# Source material
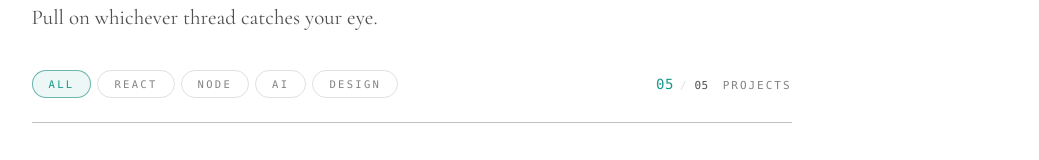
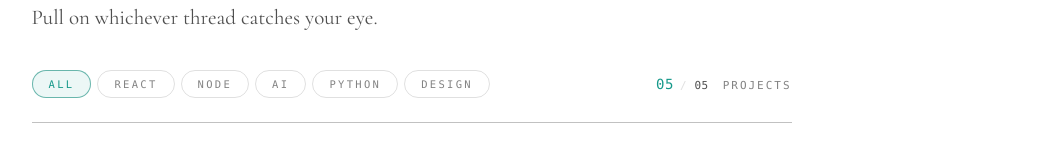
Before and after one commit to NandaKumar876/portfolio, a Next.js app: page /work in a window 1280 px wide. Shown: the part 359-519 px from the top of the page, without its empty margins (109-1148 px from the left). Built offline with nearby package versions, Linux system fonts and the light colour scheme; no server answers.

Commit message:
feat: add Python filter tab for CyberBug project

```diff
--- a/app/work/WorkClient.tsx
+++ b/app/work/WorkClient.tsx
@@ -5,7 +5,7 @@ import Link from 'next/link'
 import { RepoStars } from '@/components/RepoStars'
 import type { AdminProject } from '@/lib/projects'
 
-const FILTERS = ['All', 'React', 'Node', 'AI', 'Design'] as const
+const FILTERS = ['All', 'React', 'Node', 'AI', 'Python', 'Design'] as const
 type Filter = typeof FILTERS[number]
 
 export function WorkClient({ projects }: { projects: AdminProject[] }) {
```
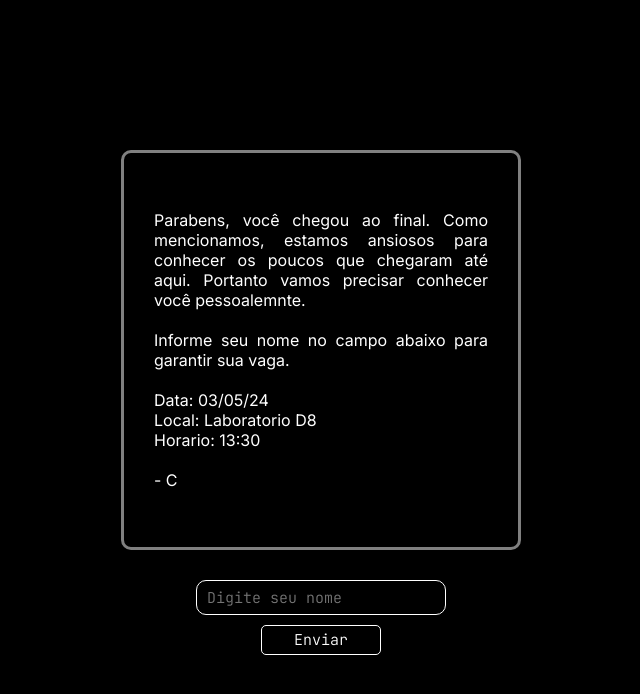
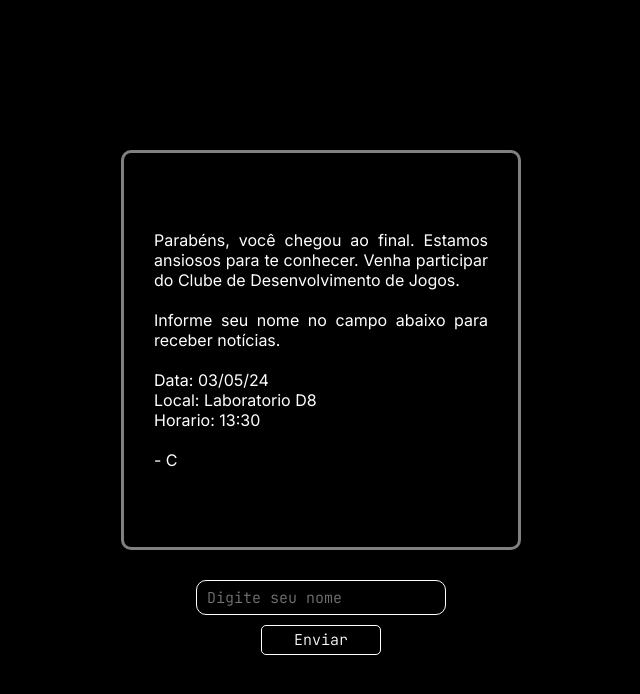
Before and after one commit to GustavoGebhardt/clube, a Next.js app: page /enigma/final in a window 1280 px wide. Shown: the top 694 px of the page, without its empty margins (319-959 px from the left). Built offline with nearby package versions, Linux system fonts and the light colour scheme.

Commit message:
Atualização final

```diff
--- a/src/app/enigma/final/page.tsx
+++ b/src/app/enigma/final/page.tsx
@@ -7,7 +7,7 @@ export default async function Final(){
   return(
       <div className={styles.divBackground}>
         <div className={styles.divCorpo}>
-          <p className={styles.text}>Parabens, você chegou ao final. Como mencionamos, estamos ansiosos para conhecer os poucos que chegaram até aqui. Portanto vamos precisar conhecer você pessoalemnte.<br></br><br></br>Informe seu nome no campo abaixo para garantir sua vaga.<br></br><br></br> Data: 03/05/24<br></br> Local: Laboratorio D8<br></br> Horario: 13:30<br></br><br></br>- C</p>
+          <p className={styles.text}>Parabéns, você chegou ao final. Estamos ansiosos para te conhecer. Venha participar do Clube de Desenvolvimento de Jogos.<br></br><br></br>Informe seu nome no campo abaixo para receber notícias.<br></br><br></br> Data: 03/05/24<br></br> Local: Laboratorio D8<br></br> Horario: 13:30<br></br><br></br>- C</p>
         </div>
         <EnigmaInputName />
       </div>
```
==
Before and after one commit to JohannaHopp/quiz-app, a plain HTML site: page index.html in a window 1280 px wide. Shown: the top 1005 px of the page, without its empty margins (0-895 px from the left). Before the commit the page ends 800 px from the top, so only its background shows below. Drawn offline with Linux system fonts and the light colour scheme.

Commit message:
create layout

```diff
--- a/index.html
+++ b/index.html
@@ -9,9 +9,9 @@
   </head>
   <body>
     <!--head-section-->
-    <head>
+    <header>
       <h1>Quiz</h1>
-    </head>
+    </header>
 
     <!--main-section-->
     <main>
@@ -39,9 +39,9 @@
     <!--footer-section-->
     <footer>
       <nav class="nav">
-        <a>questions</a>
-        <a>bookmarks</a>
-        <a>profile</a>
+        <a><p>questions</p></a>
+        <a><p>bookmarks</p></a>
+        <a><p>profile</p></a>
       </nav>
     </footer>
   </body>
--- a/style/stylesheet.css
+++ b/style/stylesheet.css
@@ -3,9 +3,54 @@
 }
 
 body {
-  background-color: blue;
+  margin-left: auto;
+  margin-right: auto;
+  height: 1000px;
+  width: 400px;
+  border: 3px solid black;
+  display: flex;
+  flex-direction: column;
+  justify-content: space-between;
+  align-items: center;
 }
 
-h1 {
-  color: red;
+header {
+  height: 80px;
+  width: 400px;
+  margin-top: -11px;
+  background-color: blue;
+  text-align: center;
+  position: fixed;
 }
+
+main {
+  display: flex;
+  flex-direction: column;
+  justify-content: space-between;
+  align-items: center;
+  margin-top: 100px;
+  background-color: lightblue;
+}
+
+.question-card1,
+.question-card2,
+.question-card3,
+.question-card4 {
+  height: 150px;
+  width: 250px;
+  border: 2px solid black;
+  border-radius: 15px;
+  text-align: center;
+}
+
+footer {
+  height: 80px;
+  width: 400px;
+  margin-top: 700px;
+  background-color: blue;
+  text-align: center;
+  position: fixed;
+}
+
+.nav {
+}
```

# The problem
Your task is to collect every line above that contains the word "border".

# Exercise response
+  border: 3px solid black;
+  border: 2px solid black;
+  border-radius: 15px;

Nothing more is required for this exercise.